A call for paid demonstrators at the Standing Rock protest campsite caught the eye of law enforcement and local North Dakota media outlets Wednesday.
A Craigslist ad posted early Wednesday morning asked for protesters who want to to be paid to meet at the West Acres Mall Friday and “shut it down.” The now deleted ad says the poster “cashed in” a 401k and “quit my job to fight for water.”
The post goes on to say the No Dakota Access Pipeline protests should expand to big cities like Fargo and Bismarck where a highway can be “shut down” and where “people will listen.”
The poster of the ad offers $1,000 to “anyone who proves they quit their job to protest full time” with the ad poster. Additionally the poster offers to cover travel and food expenses, and any adult who shows up on the first night will be given $50 in cash and $20 for each child brought with any protester to the demonstration.

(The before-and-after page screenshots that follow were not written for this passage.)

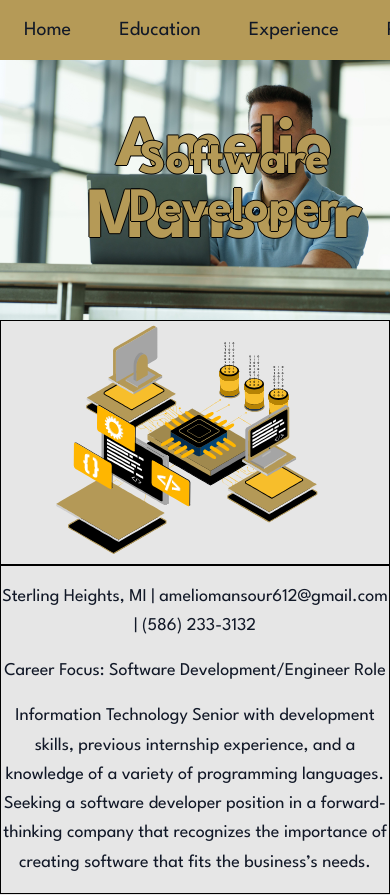
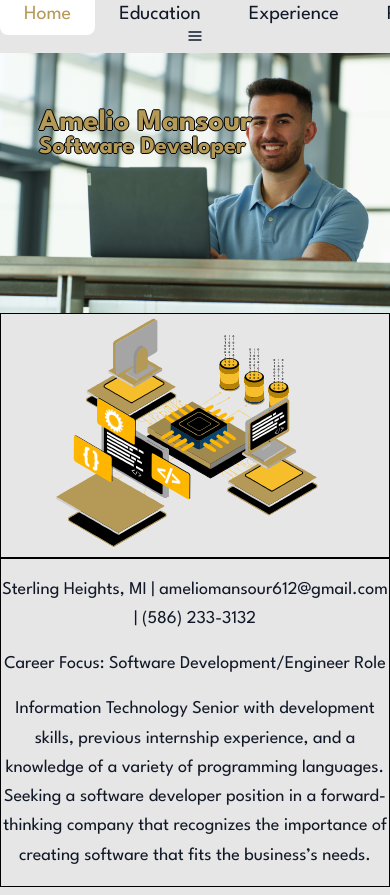
Before and after one commit to AmelioMansour/Resume-site, a React (Create React App) app: page / in a window 390 px wide. Shown: the top 895 px of the page. Built offline with nearby package versions, Linux system fonts and the light colour scheme.

Commit message:
push to test mobile view

```diff
--- a/package.json
+++ b/package.json
@@ -11,6 +11,7 @@
     "postcss": "^8.4.29",
     "react": "^18.2.0",
     "react-dom": "^18.2.0",
+    "react-icons": "^4.10.1",
     "react-lottie": "^1.2.3",
     "react-scripts": "5.0.1",
     "tailwindcss": "^3.3.3",
--- a/src/components/NavBar.js
+++ b/src/components/NavBar.js
@@ -1,15 +1,40 @@
-// NavBar.js
-import React from 'react';
+import React, { useState } from 'react';
+import { FiMenu, FiX } from 'react-icons/fi';
+;
 
 function NavBar() {
+    const [isOpen, setIsOpen] = useState(false);
+    const [mobileMenuOpen, setMobileMenuOpen] = useState(false);
+
     return (
-        <div className="navbar bg-blue-500 p-4 shadow-lg">
-            <a href="#home" className="nav-link text-white mx-2">Home</a>
-            <a href="#education" className="nav-link text-white mx-2">Education</a>
-            <a href="#experience" className="nav-link text-white mx-2">Experience</a>
-            <a href="#projects" className="nav-link text-white mx-2">Projects</a>
+        <div className="relative bg-blue-500 p-4 shadow-lg">
+            {/* Always show the desktop navbar on medium screens and above */}
+            <div className="hidden md:flex justify-between items-center">
+                <a href="#home" className="nav-link text-white mx-2">Home</a>
+                <a href="#education" className="nav-link text-white mx-2">Education</a>
+                <a href="#experience" className="nav-link text-white mx-2">Experience</a>
+                <a href="#projects" className="nav-link text-white mx-2">Projects</a>
+            </div>
+
+            {/* Mobile navbar button */}
+            <div className="md:hidden flex justify-between items-center">
+                <button onClick={() => setMobileMenuOpen(!mobileMenuOpen)}>
+                    {mobileMenuOpen ? <FiX className="text-white h-6 w-6" /> : <FiMenu className="text-white h-6 w-6" />}
+                </button>
+            </div>
+
+            {/* Mobile navigation, which shows or hides based on state */}
+            {mobileMenuOpen && (
+                <div className="md:hidden absolute top-full left-0 w-full">
+                    <a href="#home" className="block bg-blue-500 text-white py-2 px-4">Home</a>
+                    <a href="#education" className="block bg-blue-500 text-white py-2 px-4">Education</a>
+                    <a href="#experience" className="block bg-blue-500 text-white py-2 px-4">Experience</a>
+                    <a href="#projects" className="block bg-blue-500 text-white py-2 px-4">Projects</a>
+                </div>
+            )}
         </div>
     );
+
 }
 
 export default NavBar;
--- a/src/index.css
+++ b/src/index.css
@@ -1,6 +1,16 @@
 @import 'tailwindcss/base';
 @import 'tailwindcss/components';
 @import 'tailwindcss/utilities';
+
+
+.desktop-nav {
+  @apply hidden md:flex;
+}
+
+/* This makes the mobile navbar displayed on mobile and hidden on larger screens */
+.mobile-nav {
+  @apply flex md:hidden;
+}
 
 body {
   @apply bg-e6e6e6 m-0 font-spartan text-gray-900;
@@ -30,19 +40,36 @@ h1, h2, h3, h4, h5, h6 {
 }
 /* Name */
 #name {
-  @apply text-7xl text-[#B59A57] font-bold mb-8;
+  @apply text-3xl md:text-7xl text-[#B59A57] font-bold mb-8;
   text-shadow: -1px 0 black, 0 1px black, 1px 0 black, 0 -1px black;
   position: absolute;
   top: 20%;
-  left: 15%;
+  left: 10%; /* More to the left on mobile */
 }
-#title{
-  @apply text-5xl text-[#B59A57] font-bold mb-3;
+
+@media (min-width: 768px) { /* 768px is the default breakpoint for 'md' in Tailwind */
+  #name {
+    left: 15%; /* Reset for medium screens */
+  }
+}
+
+#title {
+  @apply text-2xl md:text-5xl text-[#B59A57] font-bold mb-3;
   text-shadow: -1px 0 black, 0 1px black, 1px 0 black, 0 -1px black;
   position: absolute;
   top: 30%;
-  left: 20%;
+  left: 10%; /* More to the left on mobile */
 }
+
+@media (min-width: 768px) {
+  #title {
+    left: 20%; /* Reset for medium screens */
+  }
+}
+
+
+
+
 .mrpic{
 
   width: 100%;
--- a/tailwind.config.js
+++ b/tailwind.config.js
@@ -18,6 +18,10 @@ module.exports = {
       }
     }
   },
-  variants: {},
+  variants: {
+    extend: {
+      display: ['responsive']
+    }
+  },
   plugins: []
 }
```
Also changed, not shown: 1 other file (tests, documents, lock files or other folders).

“If you are BLM or anti Trump you will also get paid to join my protest,” the ad said, noting that they need bodies there. “Just tonight we shut down the Veterans bridge. Get involved people save mother earth.”
According to internal law enforcement documents obtained by The Daily Caller, the funding behind the protesters at Standing Rock comes from crowdfunding websites set up by different people who say they are affiliated with the various camps and sympathize with the Standing Rock Tribe.
“Both the Sacred Stone Camp and the Red Warrior Camp set up fundraising sites for general funds, legal funds, as well as Amazon Wish Lists for items needed to help the camps prepare for the winter. The Sacred Stone Camp’s general fund has raised more than $750,000 while the Red Warrior Camp’s general fund has raised nearly $50,000,” the document states in its executive summary.
Additionally, support groups including Winterize Water Protectors Camp and Stand for Standing Rock established fundraising pages to aid the protesters. Winterize Water Protectors Camp has raised almost $6,000, the documents say.
Stand for Standing Rock raised over $50,000 and posts reports on its website to show how the money is spent.
“Money raised from internet fundraising sites, the Standing Rock Sioux Tribe has received money from other tribes. The tribes that have donated money or supplies include the Agua Caliente Band of Cahuilla, Cherokee Nation, Confederated Tribes of Grand Ronde,” the document states.
“Eastern Band of Cherokee, and Snoqualmie Indians. Each of these tribes operate at least one casino. Non-profit groups active in the fight against Keystone XL and other pipeline projects have directed their followers to donate to the various online fundraisers.”
Morton County Commission Chairman Cody Schulz criticized the federal government for turning its back on county residents affected by the protests saying in a statement:
“The scope of the federal government’s inaction is breathtaking. They have not only furthered the uncertainty of the situation and prolonged the outcome, but have at the same time refused law enforcement resources requested by the County and State to deal with a situation that is to a very large degree a federal issue,” said Schulz. “I find it more than a little hypocritical that the USACE and DOJ can stand up in a federal court and argue that all laws, regulations, rules, and policies were followed in their permitting of the project, and after a federal court agrees with them they backtrack and delay the final easement for more study.”
The protesters in North Dakota have been demonstrating against the oil pipeline since August. The protests have become increasingly violent and Schulz also responded to the US Army Corp of Engineers announcement to further delay a decision on granting or denying the easement needed for the Dakota Access Pipeline to finish drilling under Lake Oahe.
“I have stated before that further delay puts peoples’ safety, health and life on the line. While the violent faction within the protest group is a minority, it is a real threat to law enforcement. The things law enforcement have endured include being shot at, having Molotov cocktails, rocks, sticks, bottles, cans, and feces thrown at them, having buffalo stampeded at them, being spit on, and being verbally assaulted,” Schulz said, while also expressing concern for those in the protest camps staying safe in in winter conditions. “North Dakota winters are hard, and further delay by the federal government also prolongs people living in tents and teepees in harsh conditions. Our goal is to keep everyone safe, including protesters, and the federal government just continues to make that more difficult.”